Risk of child accidents in the home
18 March 2010
Targeted and individually adapted information to the parents of small children would reduce the risk of accidents involving children in the home. This is shown by new research from the Faculty of Health and Society at Malmö University in Sweden.
It is in the home that most child accidents occur. One common injury that affects small children is burns. Anna Carlsson, a pediatric nurse and researcher at the Faculty of Health and Society at Malmö University, has gone through journals in Malmö and found that it is especially children between the ages of one and two that incur burns, and that boys are involved more often than girls.
"The most common accidents involve scalding injuries. They often occur in the kitchen, when the child climbs up on the stove or counter, tips over a pan on itself or pulls on a cord, to a tea kettle, for example, and is scalded by water, " says Anna Carlsson.
Anna Carlsson interviewed a group of parents about what they believe caused the accident.
It is perfectly clear that many parents feel that it is difficult to keep up with the rapid development of their child. They misjudge both the speed and the reach of the child.

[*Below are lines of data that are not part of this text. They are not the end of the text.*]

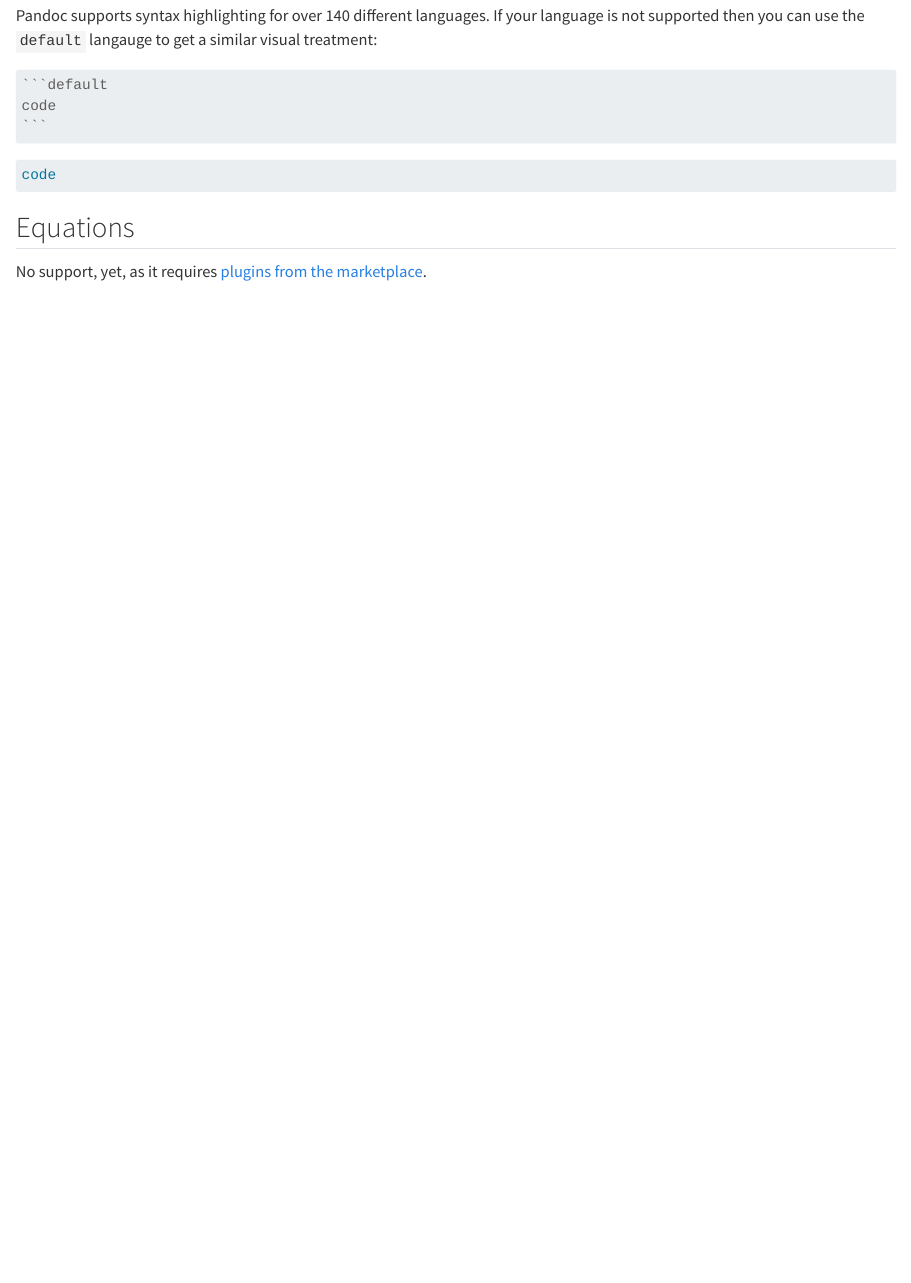
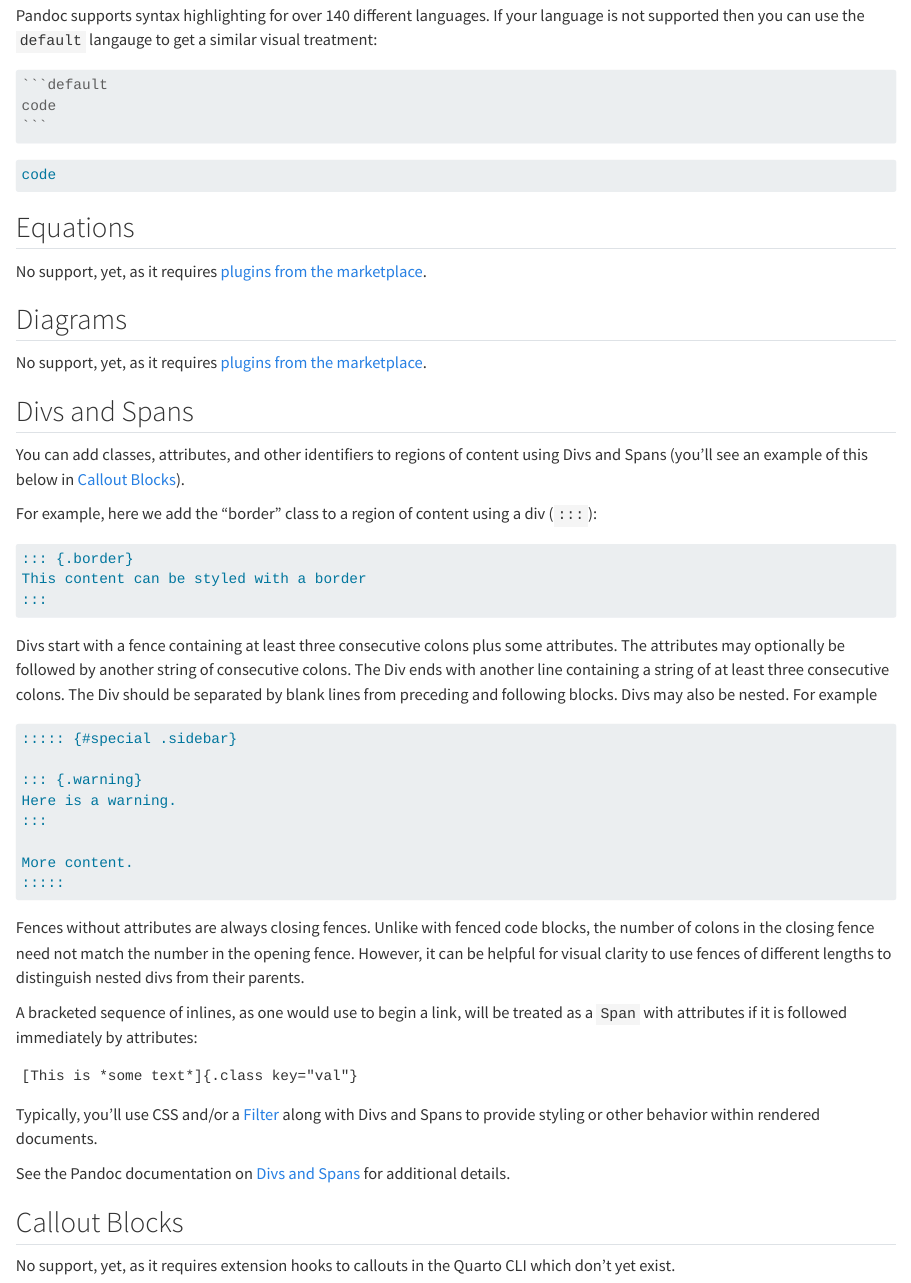
Before and after one commit to allenmanning/confluence, a Quarto document (example-markdown-basics.qmd): the page in a window 1100 px wide, from 2640 px down. Rendered offline with R 4.5, knitr and Pandoc in place of Quarto, with nearby package versions; drawn as R Markdown's standard HTML page in place of the format the file asks for.

````diff
--- a/confluence.lua
+++ b/confluence.lua
@@ -2,10 +2,8 @@
 -- https://confluence.atlassian.com/doc/confluence-storage-format-790796544.html
 -- https://pandoc.org/MANUAL.html#custom-readers-and-writers
 
-local pipe = pandoc.pipe
 local stringify = (require "pandoc.utils").stringify
 local confluence = require('confluence-overrides')
-local html_align = confluence.html_align
 
 -- The global variable PANDOC_DOCUMENT contains the full AST of
 -- the document which is going to be written. It can be used to
--- a/example-markdown-basics.qmd
+++ b/example-markdown-basics.qmd
@@ -145,4 +145,47 @@
 
 ## Equations
 
-No support, yet, as it requires [plugins from the marketplace](https://allenmanning.atlassian.net/wiki/marketplace/discover/search?query=math).
+No support, yet, as it requires [plugins from the marketplace](https://marketplace.atlassian.com/search?query=math).
+
+## Diagrams
+
+No support, yet, as it requires [plugins from the marketplace](https://marketplace.atlassian.com/search?query=mermaid).
+
+## Divs and Spans
+
+You can add classes, attributes, and other identifiers to regions of content using Divs and Spans (you'll see an example of this below in [Callout Blocks]).
+
+For example, here we add the "border" class to a region of content using a div (`:::`):
+
+``` markdown
+::: {.border}
+This content can be styled with a border
+:::
+```
+
+Divs start with a fence containing at least three consecutive colons plus some attributes. The attributes may optionally be followed by another string of consecutive colons. The Div ends with another line containing a string of at least three consecutive colons. The Div should be separated by blank lines from preceding and following blocks. Divs may also be nested. For example
+
+``` markdown
+::::: {#special .sidebar}
+
+::: {.warning}
+Here is a warning.
+:::
+
+More content.
+:::::
+```
+
+Fences without attributes are always closing fences. Unlike with fenced code blocks, the number of colons in the closing fence need not match the number in the opening fence. However, it can be helpful for visual clarity to use fences of different lengths to distinguish nested divs from their parents.
+
+A bracketed sequence of inlines, as one would use to begin a link, will be treated as a `Span` with attributes if it is followed immediately by attributes:
+
+    [This is *some text*]{.class key="val"}
+
+Typically, you'll use CSS and/or a [Filter](/docs/extensions/filters.qmd) along with Divs and Spans to provide styling or other behavior within rendered documents.
+
+See the Pandoc documentation on [Divs and Spans](https://pandoc.org/MANUAL.html#divs-and-spans) for additional details.
+
+## Callout Blocks
+
+No support, yet, as it requires extension hooks to callouts in the Quarto CLI which don't yet exist.
````
Also changed, not shown: TODOs.md (+3 -4 lines), 3 other files.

"Many parents also overestimate their child's capacity to understand danger. If a small child is really curious, it's not enough for it to have been told that the stove is an 'ouch-ouch.' Their curiosity will get the upper hand."
To prevent children's accidents in the home, children's care providers give information to all parents when the child is eight months old.
However, this information is by no means as effective as it might be hoped.
In one study, Anna Carlsson shows that half of parents do not follow the advice of the Child Health Care. Parents with low levels of education follow the advice to a lesser extent than well-educated ones.
Parents from immigrant backgrounds are also over-represented in the group that does not follow the advice.
"Few nurses are aware of the important educational role they have. They are very good at documenting the fact that they have conveyed information, but not in what manner and what impact it had," says Anna Carlsson.
Carlsson maintains that the information needs to be adapted to the preconditions of each respective parental couple. Her research also indicates that targeted and individually adapted advice motivates parents to undertake more accident-prevention measures in the home.
"It's largely a matter of creating an awareness of the fact that accidents can happen and how they can be prevented," she says.